The entries are to be reproduced verbatim, with all pictures omitted.

Extracted records
*** Block opens ***

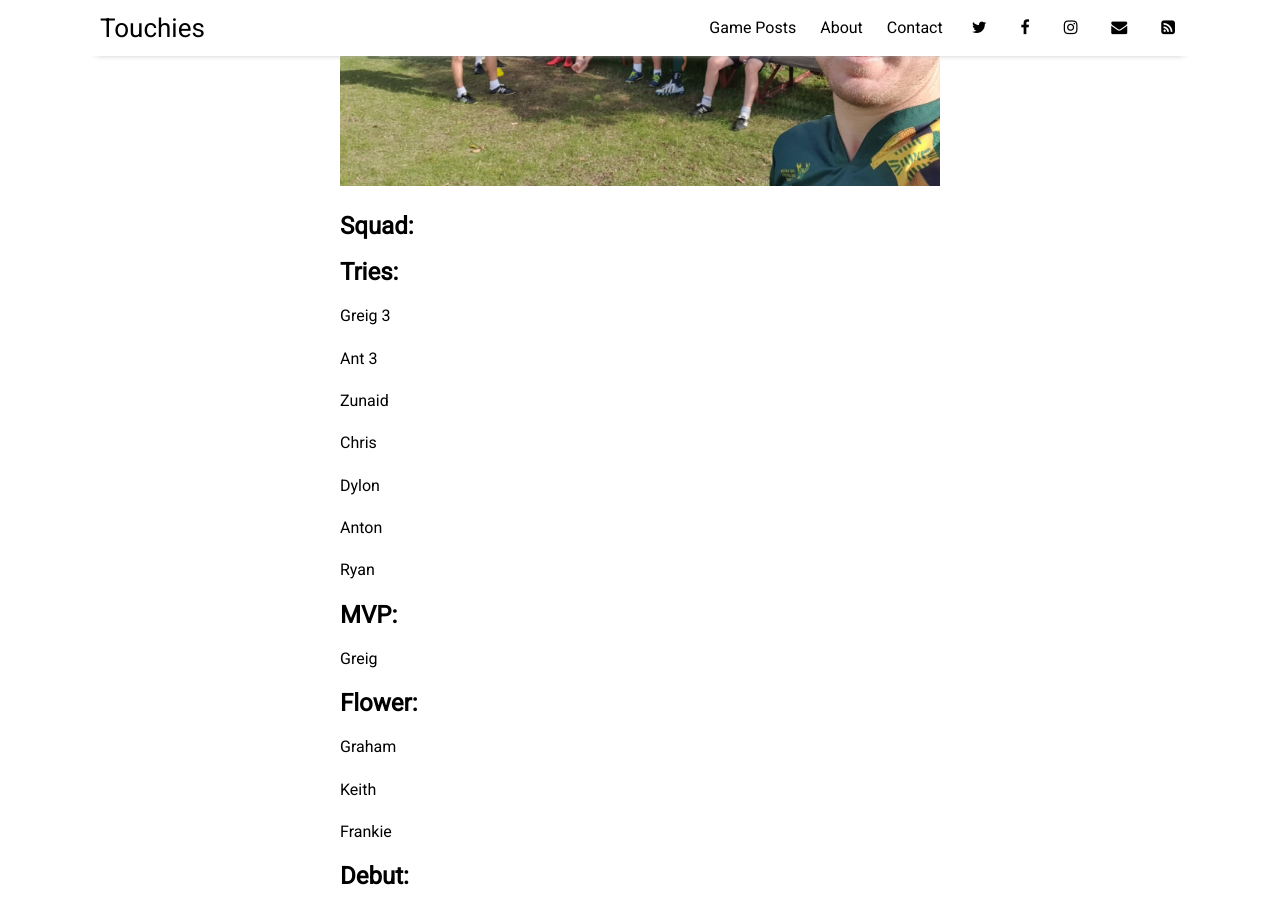
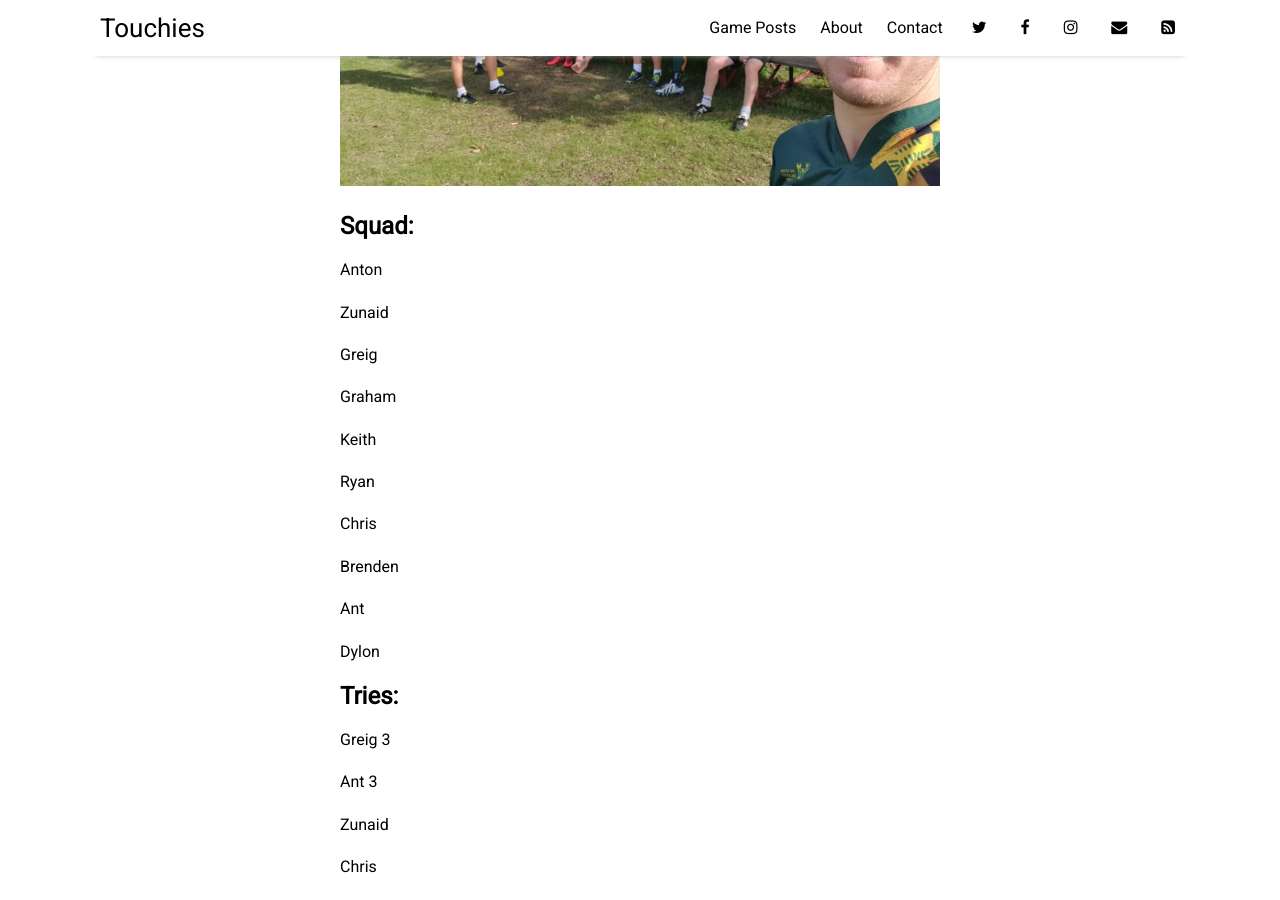
Before and after one commit to sundayrugby/sundayrugby.github.io, a Jekyll site: the page built from _posts/2022-05-29-H.md, in a window 1280 px wide and 900 px high, scrolled down 313 px. Built offline with Jekyll 4.4.1, drawn with Linux system fonts in a browser that asks for light colours; nearby versions of some CDN libraries.

Commit message:
Update 2022-05-29-H.md

```diff
--- a/_posts/2022-05-29-H.md
+++ b/_posts/2022-05-29-H.md
@@ -9,6 +9,25 @@ image: 2022_05_29.jpg
 
 ## Squad:
 
+Anton
+
+Zunaid
+
+Greig
+
+Graham
+
+Keith
+
+Ryan
+
+Chris
+
+Brenden
+
+Ant
+
+Dylon
 
 
 ## Tries:
```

*** Block closes ***

_THE COMPLETED TASK_
Before and after one commit to sundayrugby/sundayrugby.github.io, a Jekyll site: the page built from _posts/2022-05-29-H.md, in a window 1280 px wide and 900 px high, scrolled down 313 px. Built offline with Jekyll 4.4.1, drawn with Linux system fonts in a browser that asks for light colours; nearby versions of some CDN libraries.

Commit message:
Update 2022-05-29-H.md

```diff
--- a/_posts/2022-05-29-H.md
+++ b/_posts/2022-05-29-H.md
@@ -9,6 +9,25 @@ image: 2022_05_29.jpg
 
 ## Squad:
 
+Anton
+
+Zunaid
+
+Greig
+
+Graham
+
+Keith
+
+Ryan
+
+Chris
+
+Brenden
+
+Ant
+
+Dylon
 
 
 ## Tries:
```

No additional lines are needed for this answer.